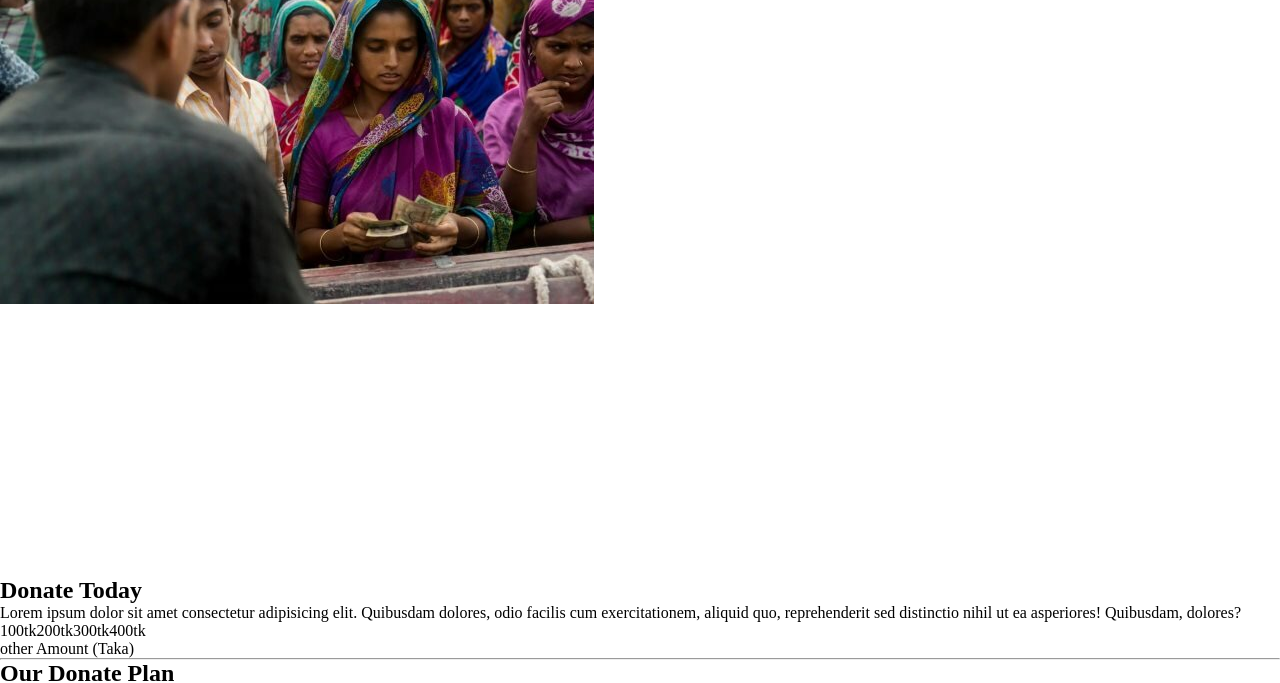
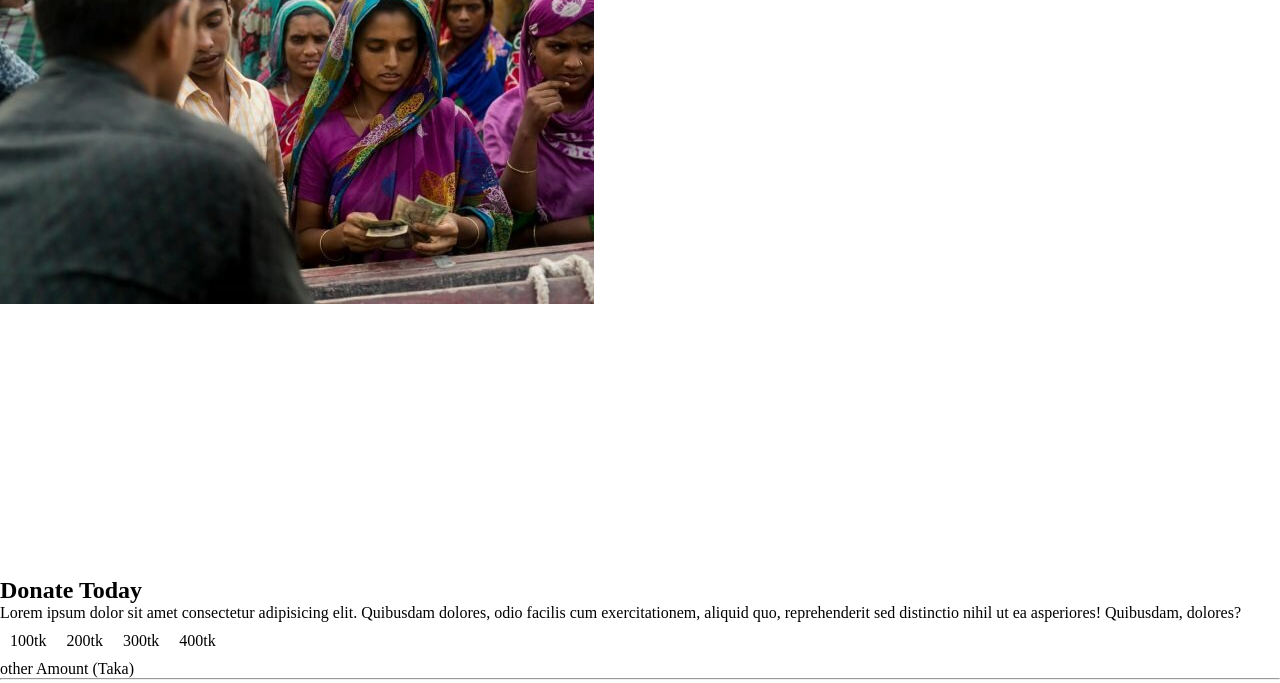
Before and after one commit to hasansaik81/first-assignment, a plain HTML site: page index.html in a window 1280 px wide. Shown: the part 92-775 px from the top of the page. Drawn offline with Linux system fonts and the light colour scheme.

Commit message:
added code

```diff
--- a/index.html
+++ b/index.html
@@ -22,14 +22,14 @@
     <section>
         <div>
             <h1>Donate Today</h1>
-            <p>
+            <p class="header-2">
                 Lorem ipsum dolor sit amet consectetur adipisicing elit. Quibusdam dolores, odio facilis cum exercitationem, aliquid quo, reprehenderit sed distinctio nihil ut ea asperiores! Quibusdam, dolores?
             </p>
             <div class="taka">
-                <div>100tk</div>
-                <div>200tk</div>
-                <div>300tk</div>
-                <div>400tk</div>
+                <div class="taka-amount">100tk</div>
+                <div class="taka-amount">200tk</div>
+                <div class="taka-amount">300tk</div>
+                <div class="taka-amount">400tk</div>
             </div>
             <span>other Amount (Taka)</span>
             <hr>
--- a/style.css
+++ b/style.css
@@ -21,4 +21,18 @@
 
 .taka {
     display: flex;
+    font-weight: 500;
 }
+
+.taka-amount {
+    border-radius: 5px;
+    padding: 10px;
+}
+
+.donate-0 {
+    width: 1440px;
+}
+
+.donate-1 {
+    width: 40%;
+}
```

◆ **How to complete this task**:
Every record above must be copied exactly, and no picture may appear in the copy.

◆ **Result of the exercise**:
Before and after one commit to hasansaik81/first-assignment, a plain HTML site: page index.html in a window 1280 px wide. Shown: the part 92-775 px from the top of the page. Drawn offline with Linux system fonts and the light colour scheme.

Commit message:
added code

```diff
--- a/index.html
+++ b/index.html
@@ -22,14 +22,14 @@
     <section>
         <div>
             <h1>Donate Today</h1>
-            <p>
+            <p class="header-2">
                 Lorem ipsum dolor sit amet consectetur adipisicing elit. Quibusdam dolores, odio facilis cum exercitationem, aliquid quo, reprehenderit sed distinctio nihil ut ea asperiores! Quibusdam, dolores?
             </p>
             <div class="taka">
-                <div>100tk</div>
-                <div>200tk</div>
-                <div>300tk</div>
-                <div>400tk</div>
+                <div class="taka-amount">100tk</div>
+                <div class="taka-amount">200tk</div>
+                <div class="taka-amount">300tk</div>
+                <div class="taka-amount">400tk</div>
             </div>
             <span>other Amount (Taka)</span>
             <hr>
--- a/style.css
+++ b/style.css
@@ -21,4 +21,18 @@
 
 .taka {
     display: flex;
+    font-weight: 500;
 }
+
+.taka-amount {
+    border-radius: 5px;
+    padding: 10px;
+}
+
+.donate-0 {
+    width: 1440px;
+}
+
+.donate-1 {
+    width: 40%;
+}
```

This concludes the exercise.